Saved data entries
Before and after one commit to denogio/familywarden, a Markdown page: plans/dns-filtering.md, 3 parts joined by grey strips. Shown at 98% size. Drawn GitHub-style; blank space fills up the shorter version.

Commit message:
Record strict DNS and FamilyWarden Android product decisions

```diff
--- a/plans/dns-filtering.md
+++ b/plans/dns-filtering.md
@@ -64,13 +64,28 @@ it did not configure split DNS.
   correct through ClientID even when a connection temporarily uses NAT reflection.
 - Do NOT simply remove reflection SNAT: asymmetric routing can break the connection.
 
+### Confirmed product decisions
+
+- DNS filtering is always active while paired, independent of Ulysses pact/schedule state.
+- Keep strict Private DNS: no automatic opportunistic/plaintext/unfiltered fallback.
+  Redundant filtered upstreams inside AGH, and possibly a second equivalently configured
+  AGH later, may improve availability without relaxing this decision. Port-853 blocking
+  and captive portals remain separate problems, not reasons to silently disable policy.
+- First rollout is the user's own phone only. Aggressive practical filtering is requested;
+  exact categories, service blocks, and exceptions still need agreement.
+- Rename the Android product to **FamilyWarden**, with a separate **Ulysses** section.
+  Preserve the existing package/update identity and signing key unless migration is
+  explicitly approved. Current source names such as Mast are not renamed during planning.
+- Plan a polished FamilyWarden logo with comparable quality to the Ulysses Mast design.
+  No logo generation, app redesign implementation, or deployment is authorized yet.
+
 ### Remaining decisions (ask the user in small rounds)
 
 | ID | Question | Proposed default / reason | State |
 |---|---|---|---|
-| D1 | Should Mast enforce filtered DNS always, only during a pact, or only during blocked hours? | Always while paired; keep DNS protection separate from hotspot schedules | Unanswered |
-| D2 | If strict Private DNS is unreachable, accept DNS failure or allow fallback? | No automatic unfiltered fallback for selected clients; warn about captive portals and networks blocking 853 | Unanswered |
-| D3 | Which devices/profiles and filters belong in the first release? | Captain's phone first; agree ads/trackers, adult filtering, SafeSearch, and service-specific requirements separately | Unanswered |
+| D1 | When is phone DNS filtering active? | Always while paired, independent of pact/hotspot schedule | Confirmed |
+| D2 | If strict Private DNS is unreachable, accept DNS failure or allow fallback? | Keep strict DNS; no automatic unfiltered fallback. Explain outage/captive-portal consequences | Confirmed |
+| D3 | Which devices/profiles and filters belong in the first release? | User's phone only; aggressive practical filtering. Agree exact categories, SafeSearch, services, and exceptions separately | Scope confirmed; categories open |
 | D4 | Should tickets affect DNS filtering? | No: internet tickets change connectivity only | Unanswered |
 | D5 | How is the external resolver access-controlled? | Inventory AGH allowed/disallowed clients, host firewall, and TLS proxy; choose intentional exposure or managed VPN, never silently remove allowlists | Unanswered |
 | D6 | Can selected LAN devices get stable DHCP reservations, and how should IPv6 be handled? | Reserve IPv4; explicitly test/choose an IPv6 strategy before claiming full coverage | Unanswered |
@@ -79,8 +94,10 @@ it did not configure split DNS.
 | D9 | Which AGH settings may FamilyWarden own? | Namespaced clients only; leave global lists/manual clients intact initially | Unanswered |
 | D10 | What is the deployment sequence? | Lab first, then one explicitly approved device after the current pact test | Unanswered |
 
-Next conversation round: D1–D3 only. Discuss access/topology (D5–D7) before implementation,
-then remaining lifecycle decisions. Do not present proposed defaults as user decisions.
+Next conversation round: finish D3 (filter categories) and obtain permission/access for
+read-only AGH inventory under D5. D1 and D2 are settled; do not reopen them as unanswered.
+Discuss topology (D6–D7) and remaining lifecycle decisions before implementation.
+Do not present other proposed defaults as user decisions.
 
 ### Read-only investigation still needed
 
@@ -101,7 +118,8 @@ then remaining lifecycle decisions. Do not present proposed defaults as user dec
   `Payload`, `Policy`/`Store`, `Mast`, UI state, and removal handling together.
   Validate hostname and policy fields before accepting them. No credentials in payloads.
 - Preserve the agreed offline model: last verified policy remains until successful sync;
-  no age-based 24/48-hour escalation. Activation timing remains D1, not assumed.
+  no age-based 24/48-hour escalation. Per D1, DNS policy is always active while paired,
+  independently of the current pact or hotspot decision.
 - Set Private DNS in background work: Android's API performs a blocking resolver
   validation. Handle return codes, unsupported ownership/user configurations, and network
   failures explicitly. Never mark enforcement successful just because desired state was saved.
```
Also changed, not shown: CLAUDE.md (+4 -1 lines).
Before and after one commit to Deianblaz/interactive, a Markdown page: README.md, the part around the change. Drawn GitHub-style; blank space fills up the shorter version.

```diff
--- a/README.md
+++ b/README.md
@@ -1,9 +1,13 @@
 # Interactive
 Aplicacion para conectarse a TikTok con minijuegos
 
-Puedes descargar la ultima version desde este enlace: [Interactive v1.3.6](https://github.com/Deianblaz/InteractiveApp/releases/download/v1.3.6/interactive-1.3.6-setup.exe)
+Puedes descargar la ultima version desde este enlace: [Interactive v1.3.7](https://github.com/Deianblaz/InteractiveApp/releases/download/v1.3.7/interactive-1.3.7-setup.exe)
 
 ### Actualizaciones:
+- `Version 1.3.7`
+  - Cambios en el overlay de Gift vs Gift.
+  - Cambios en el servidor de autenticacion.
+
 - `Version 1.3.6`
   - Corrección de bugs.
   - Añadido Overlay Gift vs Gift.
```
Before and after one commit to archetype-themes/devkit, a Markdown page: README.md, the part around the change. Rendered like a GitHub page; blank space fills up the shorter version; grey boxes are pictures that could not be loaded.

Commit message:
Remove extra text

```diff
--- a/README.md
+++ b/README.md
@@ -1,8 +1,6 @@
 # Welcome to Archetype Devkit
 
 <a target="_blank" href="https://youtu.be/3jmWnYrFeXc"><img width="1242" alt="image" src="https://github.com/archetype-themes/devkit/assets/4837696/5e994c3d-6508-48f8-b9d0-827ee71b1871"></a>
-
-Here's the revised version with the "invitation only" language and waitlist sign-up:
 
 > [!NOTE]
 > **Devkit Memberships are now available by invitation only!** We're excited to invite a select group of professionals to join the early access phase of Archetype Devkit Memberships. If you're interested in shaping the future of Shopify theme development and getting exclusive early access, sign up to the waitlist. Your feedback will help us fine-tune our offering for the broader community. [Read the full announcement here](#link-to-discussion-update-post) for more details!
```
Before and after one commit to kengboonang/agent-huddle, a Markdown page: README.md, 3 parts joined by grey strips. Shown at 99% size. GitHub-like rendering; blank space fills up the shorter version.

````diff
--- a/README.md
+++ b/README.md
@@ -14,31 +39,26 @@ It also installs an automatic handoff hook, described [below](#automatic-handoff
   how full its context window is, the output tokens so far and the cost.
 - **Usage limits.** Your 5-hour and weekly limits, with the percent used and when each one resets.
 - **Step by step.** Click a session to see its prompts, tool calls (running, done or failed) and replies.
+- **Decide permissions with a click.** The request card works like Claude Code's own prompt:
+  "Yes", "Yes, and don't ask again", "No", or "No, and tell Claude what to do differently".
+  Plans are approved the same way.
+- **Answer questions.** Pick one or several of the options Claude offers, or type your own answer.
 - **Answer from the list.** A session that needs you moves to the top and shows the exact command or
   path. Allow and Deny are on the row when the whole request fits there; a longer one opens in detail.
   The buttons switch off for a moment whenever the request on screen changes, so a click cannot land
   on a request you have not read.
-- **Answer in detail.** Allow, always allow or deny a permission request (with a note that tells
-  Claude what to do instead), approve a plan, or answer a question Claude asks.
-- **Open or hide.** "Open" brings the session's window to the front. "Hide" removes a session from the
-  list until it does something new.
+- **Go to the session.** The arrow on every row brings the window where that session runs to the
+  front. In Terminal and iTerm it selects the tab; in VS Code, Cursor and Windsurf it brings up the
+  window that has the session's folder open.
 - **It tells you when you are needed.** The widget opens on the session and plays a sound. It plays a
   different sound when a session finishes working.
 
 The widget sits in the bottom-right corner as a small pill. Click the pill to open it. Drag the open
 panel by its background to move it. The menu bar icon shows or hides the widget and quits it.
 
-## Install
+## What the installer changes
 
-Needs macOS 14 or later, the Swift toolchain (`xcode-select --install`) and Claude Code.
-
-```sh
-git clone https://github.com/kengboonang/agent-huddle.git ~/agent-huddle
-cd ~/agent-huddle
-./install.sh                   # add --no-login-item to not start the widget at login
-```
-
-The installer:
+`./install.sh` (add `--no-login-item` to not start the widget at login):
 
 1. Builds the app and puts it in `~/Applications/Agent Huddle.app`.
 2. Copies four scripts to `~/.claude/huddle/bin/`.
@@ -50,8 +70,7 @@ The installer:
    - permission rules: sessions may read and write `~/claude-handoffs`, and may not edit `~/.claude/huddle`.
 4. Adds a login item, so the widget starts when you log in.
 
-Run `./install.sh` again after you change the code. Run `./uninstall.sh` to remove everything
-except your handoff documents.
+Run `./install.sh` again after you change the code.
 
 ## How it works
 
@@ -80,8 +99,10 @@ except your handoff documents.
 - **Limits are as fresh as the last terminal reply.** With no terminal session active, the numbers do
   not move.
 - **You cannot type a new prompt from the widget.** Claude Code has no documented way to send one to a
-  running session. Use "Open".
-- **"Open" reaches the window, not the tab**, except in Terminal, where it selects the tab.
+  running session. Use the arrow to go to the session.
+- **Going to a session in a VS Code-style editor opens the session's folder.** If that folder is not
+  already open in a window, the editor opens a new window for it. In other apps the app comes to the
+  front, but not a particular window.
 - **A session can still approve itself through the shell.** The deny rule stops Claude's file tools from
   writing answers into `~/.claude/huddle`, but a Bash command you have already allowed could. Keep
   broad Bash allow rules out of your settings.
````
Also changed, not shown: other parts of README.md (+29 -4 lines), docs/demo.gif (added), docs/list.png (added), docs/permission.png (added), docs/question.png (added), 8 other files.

— Task to carry out —
Each line of the entries holding the string "still" should be found and copied.

— Answer area —
+  exact categories, service blocks, and exceptions still need agreement.
 ### Read-only investigation still needed
 - **A session can still approve itself through the shell.** The deny rule stops Claude's file tools from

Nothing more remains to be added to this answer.